Clayton, who's now retired, wound up catching 44 passes for 471 yards and two touchdowns as a rookie as he started 10 games. And Torrey Smith, the former Maryland standout now with the San Francisco 49ers via a five-year, $40 million contract this offseason, caught 50 passes for 847 yards and seven touchdowns as a rookie second-round draft pick in 2011.
Perriman is eyeing a starting job and is hoping to make an immediate impact as a deep threat and otherwise following an offseason where he flashed playmaking skills and explosiveness along with a tendency to lose his concentration and drop passes.
“It’s a goal of mine, but at the same time, it’s not really on my mind," Perriman said as the Ravens concluded their June minicamp. "I’m just really trying to focus on getting better every day, just going out there, take it day by day and see how it plays out.
"I just take it day by day, try to not think about the starting job or anything like that, because I feel like I’d get thrown off track. For the most part, I just try to come out and compete and work on craft, the little things I need to work on to make me become a good receiver.”
Perriman had one extremely rough practice where he dropped four passes, but didn't dwell on his mistakes or make excuses for his lapses.
Signed to a four-year, $8.705 million contract that includes a $4.59 million signing bonus and $7.09 milion in total guaranteed money, Perriman is competing with Kamar Aiken, Marlon Brown and Michael Campanaro for a starting job opposite five-time Pro Bowl wide receiver Steve Smtih.
At 6-foot-2, 212 pounds, Perriman's size and 4.22 speed in the 40-yard dash would provide a natural complementary presence to Smith.
"I’m doing a good job, but I’m striving for more," Perriman said. "I expect more from myself. I feel like I’m doing a decent job, but, at the same time just want to keep working so I can improve my craft.”
What Perriman has done to deal with his dropped passes is take an introspective approach.
“I really just talk to myself," Perriman said. "It’s really all mental. I talk to myself, tell myself the things that I need to do to complete those passes and just try to step it up a notch more.”
Perriman caught 115 passes for 2,243 yards and 16 touchdowns at Central Florida. That included 50 receptions for 1,044 yards and nine touchdowns as a junior before declaring early for the draft. In his final college season, Perriman dropped eight passes.
Perriman is upbeat about offensive coordinator Marc Trestman's offense.
"I just like how they have the ability to move all the receivers around," Perriman said. "For me, I’m decent at going deep, but at the same time, they have the ability to move me around and put all the receivers in different positions.

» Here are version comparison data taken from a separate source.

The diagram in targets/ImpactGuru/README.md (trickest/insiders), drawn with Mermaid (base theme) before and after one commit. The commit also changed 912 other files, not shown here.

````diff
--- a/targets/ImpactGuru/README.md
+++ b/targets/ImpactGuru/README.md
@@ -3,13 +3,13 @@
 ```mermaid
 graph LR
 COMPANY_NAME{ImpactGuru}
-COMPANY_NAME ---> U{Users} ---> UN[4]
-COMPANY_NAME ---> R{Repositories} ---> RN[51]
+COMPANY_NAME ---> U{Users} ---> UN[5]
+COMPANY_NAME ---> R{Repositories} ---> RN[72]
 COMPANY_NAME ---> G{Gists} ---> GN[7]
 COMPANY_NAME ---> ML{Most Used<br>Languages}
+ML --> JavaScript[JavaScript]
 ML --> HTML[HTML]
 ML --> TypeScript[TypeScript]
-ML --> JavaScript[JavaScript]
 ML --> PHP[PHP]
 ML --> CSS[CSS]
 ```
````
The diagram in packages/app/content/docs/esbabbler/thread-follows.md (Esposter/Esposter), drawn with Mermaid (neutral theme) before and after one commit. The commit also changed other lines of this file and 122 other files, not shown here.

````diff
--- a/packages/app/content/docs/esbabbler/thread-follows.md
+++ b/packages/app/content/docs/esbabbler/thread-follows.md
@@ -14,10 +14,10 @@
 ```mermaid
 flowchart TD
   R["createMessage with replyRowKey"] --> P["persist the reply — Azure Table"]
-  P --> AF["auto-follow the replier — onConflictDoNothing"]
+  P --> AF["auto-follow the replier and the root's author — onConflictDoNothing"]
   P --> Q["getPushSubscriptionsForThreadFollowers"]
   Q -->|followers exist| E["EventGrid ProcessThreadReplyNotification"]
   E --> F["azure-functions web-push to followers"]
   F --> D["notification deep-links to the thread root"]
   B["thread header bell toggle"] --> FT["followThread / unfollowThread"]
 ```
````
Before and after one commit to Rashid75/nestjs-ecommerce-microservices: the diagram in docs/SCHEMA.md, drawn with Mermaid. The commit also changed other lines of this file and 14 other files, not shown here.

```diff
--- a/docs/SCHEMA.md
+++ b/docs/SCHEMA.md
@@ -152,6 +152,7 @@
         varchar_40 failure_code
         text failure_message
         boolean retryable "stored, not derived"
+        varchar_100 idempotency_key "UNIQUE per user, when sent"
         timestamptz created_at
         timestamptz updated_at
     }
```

Everyone can be a slot receiver and run different routes. That’s what I like about it.”
Between now and the start of training camp on July 22 when rookies report, Perriman said he'll be training in Orlando, Fla. He's looking to refine his route running.
"For the most part, just tightening up my routes, but really, everything," Perriman said. "I feel like I really don’t overlook anything. I feel like even the things that I’m good at, I continue to work on."
Although Perriman is expected to endure some growing pains, the Ravens are encouraged overall about the potential of the 26th overall pick of the draft.
"We’re pleased with where he is," receivers coach Bobby Engram said. "He still has some work to do, as a lot of rookies do, but I’m excited about what he did. He came in here, he showed the speed we thought he had, and he caught the ball consistently.
"There are a few [catches] he knows he should have had. He worked his releases, he played fast, but there are just things we’ve got to continue to progress him on and that he’s got to continue to work on to improve."
In 15 seasons in the NFL as a wide receiver, Engram caught 650 career passes for 7,751 yards and 35 touchdowns. As a rookie with the Chicago Bears in 1996, Engram played in every game with two starts and caught 33 passes for 389 yards and six touchdowns.
Engram has seen a strong work ethic from Perriman.
"He's a worker," Engram said. "On the field, we just keep working the fundamentals, getting in and out of breaks, transitioning, tracking the ball, being aggressive back to the ball – all the things he’s working on since he started playing receiver. .. I love what I see. We’ve just got to continue to build on it.”